Once you get past the chaos of the first few campaign missions, CoH settles back into what it is good at: manageable forces and strategy. It is also the first time you are exposed to the new weather effects. In conditions of blizzard, units not inside slowly freeze to death, vision is reduced, and they move more slowly in deep snow off the roads. Additionally units can cross frozen water, but risk falling through if a mortar shell or something breaks the ice. I really like the idea of the cold effects (and I seem to remember something of the weather having an impact on the Russian front in WW2, but John Belushi didn’t say anything about that so I’m not sure), and the gameplay elements of huddling up in buildings or near campfires are great. Then they went and added a few more wrinkles and it goes pretty much to heck. Firstly, snipers (due to superior training and probably really great jackets) are immune to the cold, they can see far and shoot farther, and their special ability is to run away really fast. So a great strategy is to send snipers out into a blizzard to pick off units hiding in houses. If the unit stays inside, they’re sitting ducks. If they go outside and pursue, they freeze to death with no hope of catching anyone. There’s a serious imbalance there. Secondly, units inside of vehicles don’t freeze to death, so if you’re willing and patient enough to do an asinine dance I call the halftrack shuffle, you can keep five or six units alive and warm by swapping them into and out of a single vehicle which doesn’t even come close to holding them all at one time.

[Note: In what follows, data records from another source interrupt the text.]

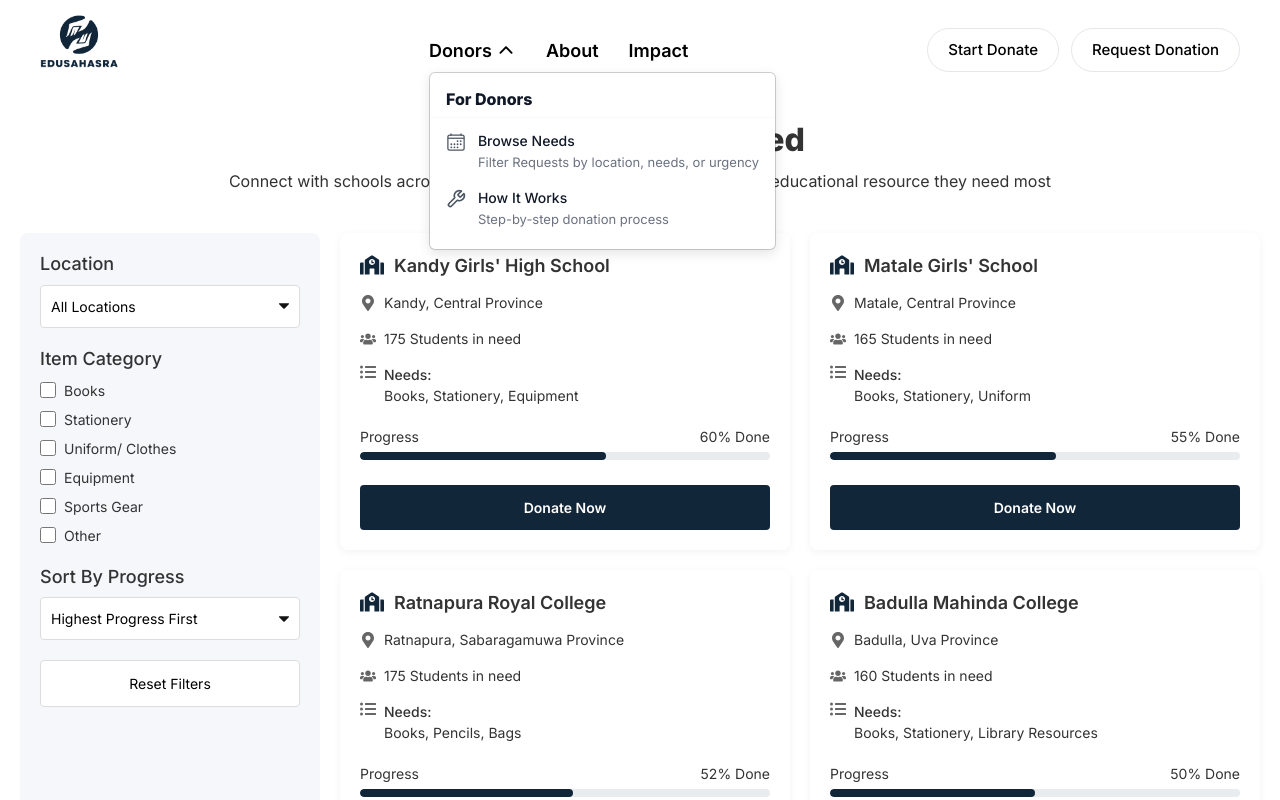
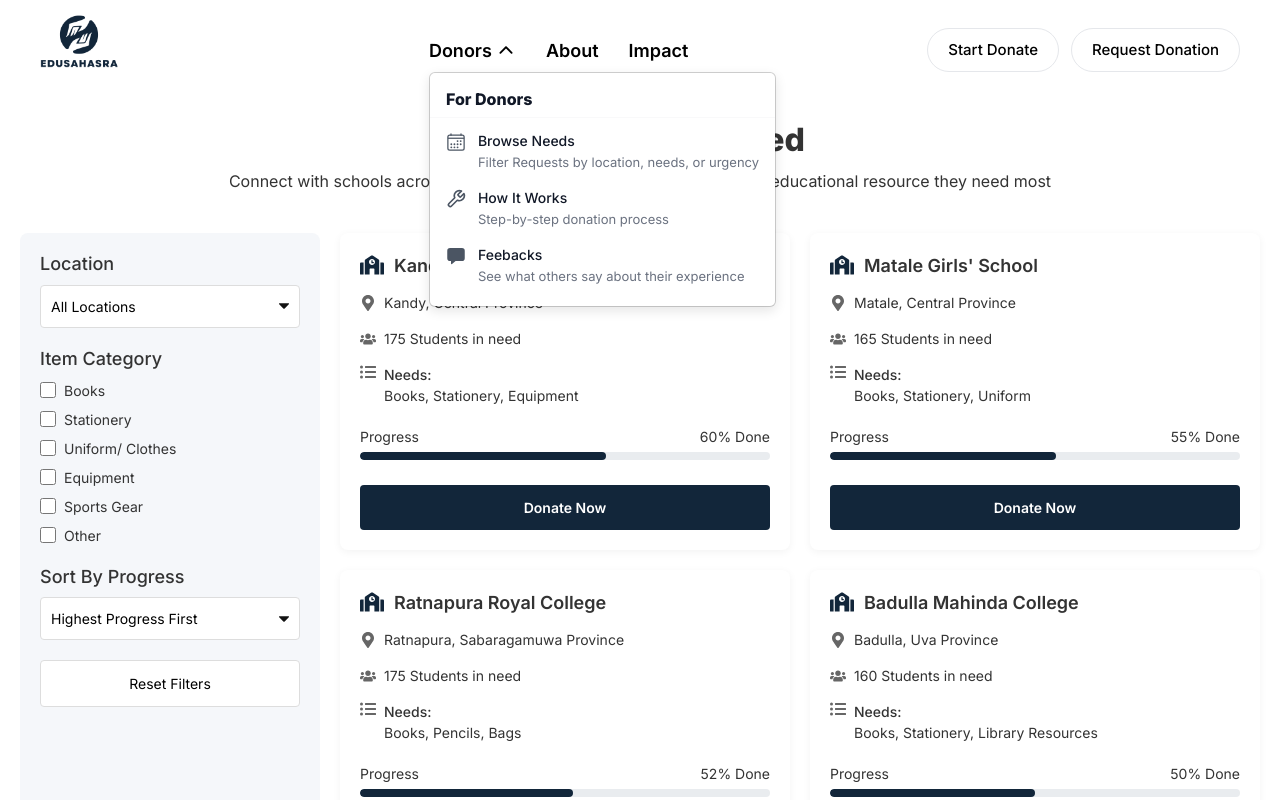
Before and after one commit to kisarasandes1122/Edusahasra, a React (Vite) app in the folder Frontend/: page /needs in a window 1280 px wide. Both pictures are taken after a click on the button "Donors". Shown: the top 800 px of the page. Built offline with nearby package versions, Linux system fonts and the light colour scheme.

Commit message:
Update Header

```diff
--- a/Frontend/src/components/Donor/Header/Header.jsx
+++ b/Frontend/src/components/Donor/Header/Header.jsx
@@ -5,6 +5,8 @@ import logo from '../../../assets/images/Edusahasra.png';
 import { IoCalendarOutline } from 'react-icons/io5';
 import { FiTool } from 'react-icons/fi';
 import { IoIosArrowDown } from 'react-icons/io';
+import { IoChatbox } from "react-icons/io5";
+
 
 const DonationModal = ({ isOpen, onClose }) => {
   const modalRef = useRef(null);
@@ -169,11 +171,18 @@ const Header = ({ isAuthenticated, user }) => {
                           <span className="dropdown-item-description">Filter Requests by location, needs, or urgency</span>
                         </div>
                       </a>
-                      <a href="#how-it-works" className="dropdown-item">
+                      <a href="/howitworks" className="dropdown-item">
                         <FiTool className="dropdown-icon" />
                         <div className="dropdown-content">
                           <span className="dropdown-item-title">How It Works</span>
                           <span className="dropdown-item-description">Step-by-step donation process</span>
+                        </div>
+                      </a>
+                      <a href="/feedbacks" className="dropdown-item">
+                        <IoChatbox  className="dropdown-icon" />
+                        <div className="dropdown-content">
+                          <span className="dropdown-item-title">Feebacks</span>
+                          <span className="dropdown-item-description">See what others say about their experience</span>
                         </div>
                       </a>
                     </div>
```
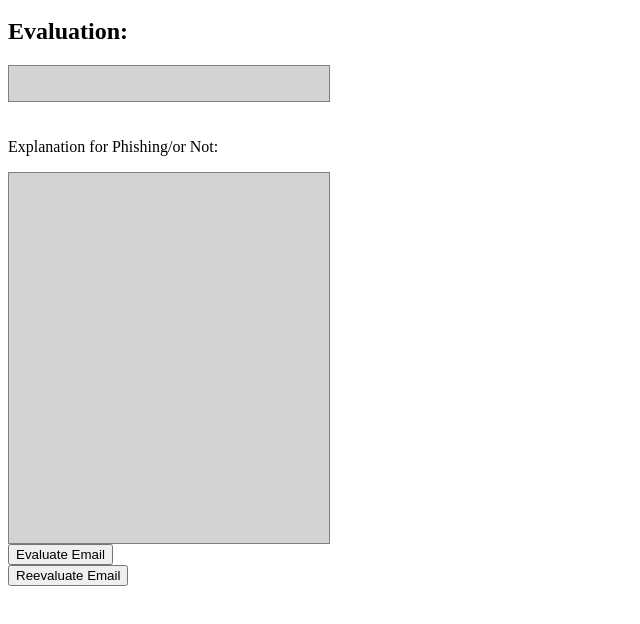
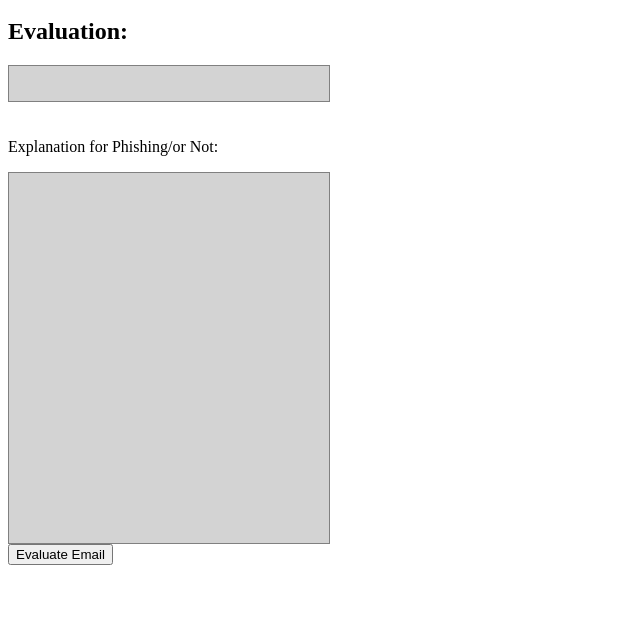
Before and after one commit to SwindleA/phishing_detection_extension, a browser extension: page google_extension/home.html in a window 1280 px wide. Shown: the part 48-672 px from the top of the page, without its empty margins (0-640 px from the left). Drawn offline with Linux system fonts and the light colour scheme.

Commit message:
hiding evaluation button until email is evaulated

```diff
--- a/google_extension/home.html
+++ b/google_extension/home.html
@@ -93,7 +93,7 @@
             <div class="col text-end " id ='buttons'>
                 <button type="button" id="evaluateEmail"  >Evaluate Email</button><br>
 
-                <button type="button" id="reevaluate" >Reevaluate Email</button><br>
+                <button type="button"  style='display: none' id="reevaluate" >Reevaluate Email</button><br>
 
                 <!--<button type="button" id="loginButton"  >Login Page</button>-->
 
```
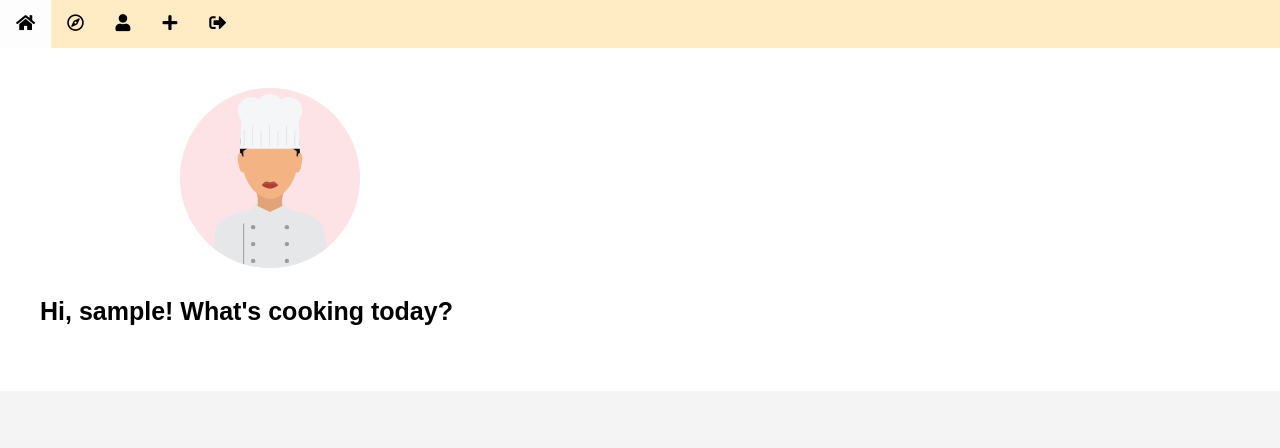
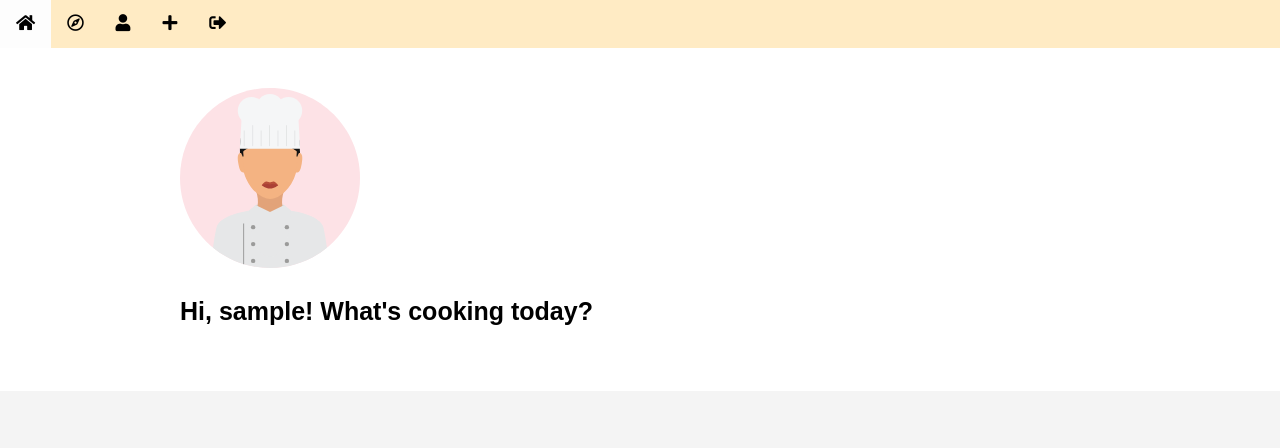
Before and after one commit to 23450728/AgileWebDev3403, a Flask app: page /post in a window 1280 px wide. Shown: the top 448 px of the page. Run offline with Flask 3, Linux system fonts and the light colour scheme; the visitor is signed in with stand-in values (Sample User, id 1); data comes from the database, SQL or seed files in the repository; some libraries are stand-ins or nearby versions.

Commit message:
Final front end changes merged with main

```diff
--- a/app/static/style.css
+++ b/app/static/style.css
@@ -501,6 +501,11 @@ body {
   height: 180px
 }
 
+.chef-message-form {
+  text-align: left;
+  margin-left: 140px
+}
+
 .post-content {
   display:flex;
   justify-content: space-between;
--- a/app/templates/post.html
+++ b/app/templates/post.html
@@ -5,7 +5,7 @@
 <div class="container">
     <img class="chef-icon-form" src="/static/images/female-chef.svg" alt="chef-icon">
     <h3 id="greeting" class="chef-message-form">Hi, {{ current_user.username }}! What's cooking today?</h3>
- </div>
+</div>
 <div class="grey-container">
     <form class="form" method="post" enctype="multipart/form-data">
         {{ form.hidden_tag() }}
```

Multiplayer, which I’ve always thought of as one of CoH strengths (partially because the AI enemy isn’t the pointiest pin in the cushion, and partly because humans can be so damned sneaky), has gotten a slight retool. The object of multiplayer is still to capture and hold control points which provide you with resources to smite thy enemy, but in CoH1 the resources provided by the control points were fixed. This would often lead to extensive battles over one or a few specific control points that might be the only points on the map offering that resource, while other control points would see minimal skirmish activity. CoH2 allows the holder of some control points to change the resource provided, which makes every point on the map valuable, reducing the importance of any given one, and serves to sort of spread the battle out over the whole map. It’s an enormous strategic difference, and I can’t say as I’ve played either really enough to decide which one I like better.
As a guy who has dim, but fond, memories of playing CoH1, CoH2 is more of pretty much the same. Sure, the weather effects could have been a little better thought out and if you’re counting on the tutorials to help orient you, you’re screwed, but there have been some nice unit tweaks (I really like the flamethrower – devastating!), and once you get past the first few campaign missions the rest is a ten hours or so of fine strategic action. I think people like me who enjoyed the first one may in the back of their minds complain a little about what exactly we waited seven years for, but the front of their minds will be having a pretty good time playing it.
Reviewed By: Phil Soletsky
This review is based on a digital copy of Company of Heroes 2 for the PC provided by Sega.